With a couple exceptions these songs are about kinds of love, from old fashioned heartache to acute sadomasochism; some drawn from personal experience and others extrapolated from years of keen observation on the subject. For the sake of research, I would be interested to hear your thoughts on any or all of them, though beware my dear reader, what is heard is often as revealing of the listener as it is of the teller.

Correspondence can be directed to

Yr faithful servant,


9 September 2016
Anthony D’Amato
Anthony D’Amato
Produced by Mike Mogis (Bright Eyes, First Aid Kit) and recorded with an Omaha all-star team of musicians including Conor Oberst and members of Bright Eyes, The Faint, and Cursive, ‘Cold Snap’ is Anthony D’Amato’s most ambitious, incisive, and sophisticated collection yet, with a larger-than-life sound propelled by dual drummers, explosive guitars, infectious hooks, and erudite lyrics. Written primarily during a touring hiatus forced by a broken finger, the songs explore the schisms between perception and reality, projection and truth, who we are and how we’re seen.

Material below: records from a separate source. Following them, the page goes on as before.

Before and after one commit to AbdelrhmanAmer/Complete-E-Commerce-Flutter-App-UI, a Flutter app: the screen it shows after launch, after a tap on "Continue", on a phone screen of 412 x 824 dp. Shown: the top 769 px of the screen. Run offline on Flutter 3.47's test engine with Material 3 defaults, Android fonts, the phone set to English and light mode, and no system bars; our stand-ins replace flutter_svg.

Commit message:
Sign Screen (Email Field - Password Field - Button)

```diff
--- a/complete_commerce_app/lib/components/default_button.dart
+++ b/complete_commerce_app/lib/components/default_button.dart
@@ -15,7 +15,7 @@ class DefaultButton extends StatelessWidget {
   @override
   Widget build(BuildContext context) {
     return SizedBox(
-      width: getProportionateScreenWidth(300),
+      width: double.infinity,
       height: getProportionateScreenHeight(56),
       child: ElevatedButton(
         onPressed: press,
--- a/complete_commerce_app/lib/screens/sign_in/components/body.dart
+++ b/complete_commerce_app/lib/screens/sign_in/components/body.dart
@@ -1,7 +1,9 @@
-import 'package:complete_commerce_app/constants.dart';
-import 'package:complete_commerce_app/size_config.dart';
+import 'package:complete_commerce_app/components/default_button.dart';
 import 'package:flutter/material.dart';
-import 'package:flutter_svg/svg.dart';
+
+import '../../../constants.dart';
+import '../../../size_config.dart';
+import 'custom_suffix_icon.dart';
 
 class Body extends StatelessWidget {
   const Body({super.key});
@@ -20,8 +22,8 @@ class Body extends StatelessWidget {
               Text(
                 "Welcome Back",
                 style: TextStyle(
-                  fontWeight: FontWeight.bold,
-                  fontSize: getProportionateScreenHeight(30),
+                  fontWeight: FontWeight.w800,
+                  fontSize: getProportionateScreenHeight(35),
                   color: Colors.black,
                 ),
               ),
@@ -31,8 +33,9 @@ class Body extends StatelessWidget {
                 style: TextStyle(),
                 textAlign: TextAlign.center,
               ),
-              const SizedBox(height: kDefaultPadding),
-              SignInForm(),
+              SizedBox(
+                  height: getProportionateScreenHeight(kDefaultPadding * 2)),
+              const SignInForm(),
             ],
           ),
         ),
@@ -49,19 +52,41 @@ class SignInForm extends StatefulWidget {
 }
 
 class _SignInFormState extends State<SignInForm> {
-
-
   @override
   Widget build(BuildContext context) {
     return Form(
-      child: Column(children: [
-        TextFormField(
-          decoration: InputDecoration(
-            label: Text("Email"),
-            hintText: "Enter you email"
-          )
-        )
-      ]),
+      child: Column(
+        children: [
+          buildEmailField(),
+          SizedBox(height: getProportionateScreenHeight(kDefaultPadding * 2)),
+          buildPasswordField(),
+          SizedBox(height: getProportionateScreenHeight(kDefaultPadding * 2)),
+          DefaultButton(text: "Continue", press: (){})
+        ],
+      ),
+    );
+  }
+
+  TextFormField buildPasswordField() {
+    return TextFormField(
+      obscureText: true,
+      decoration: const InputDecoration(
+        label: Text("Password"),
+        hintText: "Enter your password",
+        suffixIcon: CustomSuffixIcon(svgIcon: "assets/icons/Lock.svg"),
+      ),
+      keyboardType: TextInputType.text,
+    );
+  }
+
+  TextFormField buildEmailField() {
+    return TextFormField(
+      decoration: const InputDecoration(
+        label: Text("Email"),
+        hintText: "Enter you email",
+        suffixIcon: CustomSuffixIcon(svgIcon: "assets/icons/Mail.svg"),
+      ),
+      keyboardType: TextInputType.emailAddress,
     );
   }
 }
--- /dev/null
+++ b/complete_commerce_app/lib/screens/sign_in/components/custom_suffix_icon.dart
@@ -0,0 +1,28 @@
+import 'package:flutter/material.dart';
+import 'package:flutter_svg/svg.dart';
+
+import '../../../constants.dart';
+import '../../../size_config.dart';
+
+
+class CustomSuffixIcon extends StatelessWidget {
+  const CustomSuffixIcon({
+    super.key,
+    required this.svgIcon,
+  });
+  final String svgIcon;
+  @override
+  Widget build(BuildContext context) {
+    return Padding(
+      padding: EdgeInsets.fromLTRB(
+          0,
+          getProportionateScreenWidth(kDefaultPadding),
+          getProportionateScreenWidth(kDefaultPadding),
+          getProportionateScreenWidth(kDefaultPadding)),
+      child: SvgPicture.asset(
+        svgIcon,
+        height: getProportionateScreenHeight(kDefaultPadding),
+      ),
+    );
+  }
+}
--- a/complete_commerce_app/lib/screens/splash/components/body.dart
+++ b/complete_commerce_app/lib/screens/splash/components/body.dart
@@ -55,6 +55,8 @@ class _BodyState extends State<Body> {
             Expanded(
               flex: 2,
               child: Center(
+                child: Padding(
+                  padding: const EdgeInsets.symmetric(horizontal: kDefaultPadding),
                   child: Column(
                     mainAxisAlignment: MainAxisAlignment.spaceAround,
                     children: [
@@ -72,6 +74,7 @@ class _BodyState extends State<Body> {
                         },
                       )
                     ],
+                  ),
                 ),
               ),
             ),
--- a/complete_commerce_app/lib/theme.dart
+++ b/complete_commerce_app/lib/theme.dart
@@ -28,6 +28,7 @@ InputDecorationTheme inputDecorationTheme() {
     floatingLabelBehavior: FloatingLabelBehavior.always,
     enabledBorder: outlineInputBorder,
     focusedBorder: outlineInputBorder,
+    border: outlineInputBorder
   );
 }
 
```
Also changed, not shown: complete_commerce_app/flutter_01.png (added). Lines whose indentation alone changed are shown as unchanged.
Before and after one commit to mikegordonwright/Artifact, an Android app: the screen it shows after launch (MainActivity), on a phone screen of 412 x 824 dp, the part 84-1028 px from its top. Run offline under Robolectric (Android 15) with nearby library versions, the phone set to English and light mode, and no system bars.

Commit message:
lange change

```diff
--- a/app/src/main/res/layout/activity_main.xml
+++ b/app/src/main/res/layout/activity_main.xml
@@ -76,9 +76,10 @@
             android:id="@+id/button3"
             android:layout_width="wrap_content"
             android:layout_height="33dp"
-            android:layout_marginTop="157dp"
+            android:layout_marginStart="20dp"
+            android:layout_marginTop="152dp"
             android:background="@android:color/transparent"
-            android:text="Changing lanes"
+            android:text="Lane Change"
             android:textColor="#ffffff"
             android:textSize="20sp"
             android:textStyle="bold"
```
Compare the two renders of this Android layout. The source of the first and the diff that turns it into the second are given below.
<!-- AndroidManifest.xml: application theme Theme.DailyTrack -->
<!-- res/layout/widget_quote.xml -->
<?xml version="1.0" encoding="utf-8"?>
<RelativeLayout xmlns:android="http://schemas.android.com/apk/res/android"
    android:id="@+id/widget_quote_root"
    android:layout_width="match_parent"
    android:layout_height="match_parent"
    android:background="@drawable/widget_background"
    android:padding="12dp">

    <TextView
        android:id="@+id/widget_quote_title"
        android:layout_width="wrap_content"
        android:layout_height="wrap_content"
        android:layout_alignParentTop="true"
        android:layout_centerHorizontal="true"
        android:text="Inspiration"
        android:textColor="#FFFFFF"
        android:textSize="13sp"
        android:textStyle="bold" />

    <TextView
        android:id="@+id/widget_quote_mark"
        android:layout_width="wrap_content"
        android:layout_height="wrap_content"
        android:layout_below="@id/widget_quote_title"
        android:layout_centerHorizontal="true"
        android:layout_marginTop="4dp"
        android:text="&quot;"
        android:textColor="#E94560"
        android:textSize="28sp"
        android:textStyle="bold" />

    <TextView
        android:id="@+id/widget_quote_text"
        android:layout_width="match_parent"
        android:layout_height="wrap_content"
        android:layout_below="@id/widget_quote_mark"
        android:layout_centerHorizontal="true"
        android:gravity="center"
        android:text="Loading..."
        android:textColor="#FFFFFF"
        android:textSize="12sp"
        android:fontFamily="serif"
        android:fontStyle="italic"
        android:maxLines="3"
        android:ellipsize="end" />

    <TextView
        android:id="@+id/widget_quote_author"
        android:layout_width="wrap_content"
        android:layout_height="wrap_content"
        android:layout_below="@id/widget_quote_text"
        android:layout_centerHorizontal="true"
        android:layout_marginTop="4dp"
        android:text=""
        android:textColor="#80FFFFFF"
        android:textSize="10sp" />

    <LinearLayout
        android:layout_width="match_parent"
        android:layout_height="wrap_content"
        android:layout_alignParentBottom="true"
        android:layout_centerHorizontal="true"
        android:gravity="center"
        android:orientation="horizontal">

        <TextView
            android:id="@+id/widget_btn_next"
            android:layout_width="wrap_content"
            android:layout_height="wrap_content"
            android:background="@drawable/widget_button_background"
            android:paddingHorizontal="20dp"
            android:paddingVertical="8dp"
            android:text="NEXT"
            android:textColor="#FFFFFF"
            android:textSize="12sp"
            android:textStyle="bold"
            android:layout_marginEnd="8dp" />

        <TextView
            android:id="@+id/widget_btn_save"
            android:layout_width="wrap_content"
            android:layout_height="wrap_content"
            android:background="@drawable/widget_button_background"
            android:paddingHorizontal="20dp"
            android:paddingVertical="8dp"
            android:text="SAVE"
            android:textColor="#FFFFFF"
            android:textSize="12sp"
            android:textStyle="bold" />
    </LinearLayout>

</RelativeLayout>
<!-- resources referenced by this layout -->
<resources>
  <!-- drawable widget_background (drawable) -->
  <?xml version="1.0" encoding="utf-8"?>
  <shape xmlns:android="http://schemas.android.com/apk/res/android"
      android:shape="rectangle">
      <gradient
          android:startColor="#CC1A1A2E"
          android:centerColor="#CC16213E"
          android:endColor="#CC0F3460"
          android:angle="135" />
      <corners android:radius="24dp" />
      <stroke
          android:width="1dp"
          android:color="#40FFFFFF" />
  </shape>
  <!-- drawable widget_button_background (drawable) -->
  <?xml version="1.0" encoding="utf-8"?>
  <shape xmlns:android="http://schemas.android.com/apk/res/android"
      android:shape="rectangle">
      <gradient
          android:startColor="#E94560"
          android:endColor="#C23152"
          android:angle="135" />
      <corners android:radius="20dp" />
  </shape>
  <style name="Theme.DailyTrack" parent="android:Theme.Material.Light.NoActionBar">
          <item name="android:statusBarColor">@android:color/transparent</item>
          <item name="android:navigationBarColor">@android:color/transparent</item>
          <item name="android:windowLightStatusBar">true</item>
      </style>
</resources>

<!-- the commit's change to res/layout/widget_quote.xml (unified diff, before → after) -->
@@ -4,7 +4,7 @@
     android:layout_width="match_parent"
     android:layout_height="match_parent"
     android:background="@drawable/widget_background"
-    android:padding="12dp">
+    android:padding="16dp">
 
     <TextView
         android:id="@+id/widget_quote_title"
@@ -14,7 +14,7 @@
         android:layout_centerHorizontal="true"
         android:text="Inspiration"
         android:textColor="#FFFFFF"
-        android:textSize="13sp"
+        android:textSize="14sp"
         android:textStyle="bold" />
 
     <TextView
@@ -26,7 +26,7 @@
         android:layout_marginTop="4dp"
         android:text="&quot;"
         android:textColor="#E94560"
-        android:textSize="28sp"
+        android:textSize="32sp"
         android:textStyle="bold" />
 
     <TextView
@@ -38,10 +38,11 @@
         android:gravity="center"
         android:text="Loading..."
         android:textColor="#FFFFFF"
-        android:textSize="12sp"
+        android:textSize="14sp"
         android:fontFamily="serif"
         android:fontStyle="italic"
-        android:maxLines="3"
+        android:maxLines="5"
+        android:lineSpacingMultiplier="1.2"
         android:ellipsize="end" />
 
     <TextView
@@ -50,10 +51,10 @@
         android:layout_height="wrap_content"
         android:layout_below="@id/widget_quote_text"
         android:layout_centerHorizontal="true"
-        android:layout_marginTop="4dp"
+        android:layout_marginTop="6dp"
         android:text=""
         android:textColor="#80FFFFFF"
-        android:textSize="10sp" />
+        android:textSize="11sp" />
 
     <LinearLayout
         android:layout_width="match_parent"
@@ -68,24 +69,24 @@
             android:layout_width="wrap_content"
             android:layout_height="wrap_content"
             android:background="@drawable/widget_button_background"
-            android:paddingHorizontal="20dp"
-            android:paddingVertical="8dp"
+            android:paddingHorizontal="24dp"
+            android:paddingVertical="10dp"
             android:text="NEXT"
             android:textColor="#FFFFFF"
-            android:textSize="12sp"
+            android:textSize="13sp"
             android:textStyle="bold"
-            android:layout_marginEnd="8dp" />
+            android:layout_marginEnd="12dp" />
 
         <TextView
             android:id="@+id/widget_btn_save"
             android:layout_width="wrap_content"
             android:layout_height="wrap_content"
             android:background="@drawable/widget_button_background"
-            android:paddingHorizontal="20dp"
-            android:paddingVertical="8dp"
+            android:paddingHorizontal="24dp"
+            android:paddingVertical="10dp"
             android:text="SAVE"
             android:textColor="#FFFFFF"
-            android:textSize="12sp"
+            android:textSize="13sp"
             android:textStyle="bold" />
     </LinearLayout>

The record follows D’Amato’s 2014 New West debut, ‘The Shipwreck From The Shore,’ which was inspired in part by his time studying with the Pulitzer Prize-winning Irish poet Paul Muldoon and earned raves on both sides of the pond, with NPR lauding that “he writes in the tradition of Bruce Springsteen or Josh Ritter” and Uncut proclaiming that his songwriting “echoes with early Bob Dylan.” USA Today declared that the album “strikes every right note,” SPIN praised the way he “turns heartbreak into cheery folk,” and Entertainment Weekly said the music “calls to mind Simon & Garfunkel’s more amped-up moments.” Songs from the record collectively cracked more than two million plays on Spotify and turned up on ABC’s hit series Nashville, while the album earned additional love everywhere from the New York Times and WSJ to NY Mag and Billboard. D’Amato hit the road hard for a year straight to promote the album, touring on three continents and sharing bills with Ben Folds, Josh Ritter, Shawn Colvin, Rhett Miller, Justin Townes Earle, Bleachers, and more along the way.
Venue Information:
The Bartlett
228 W Sprague Ave
Spokane, WA, 99201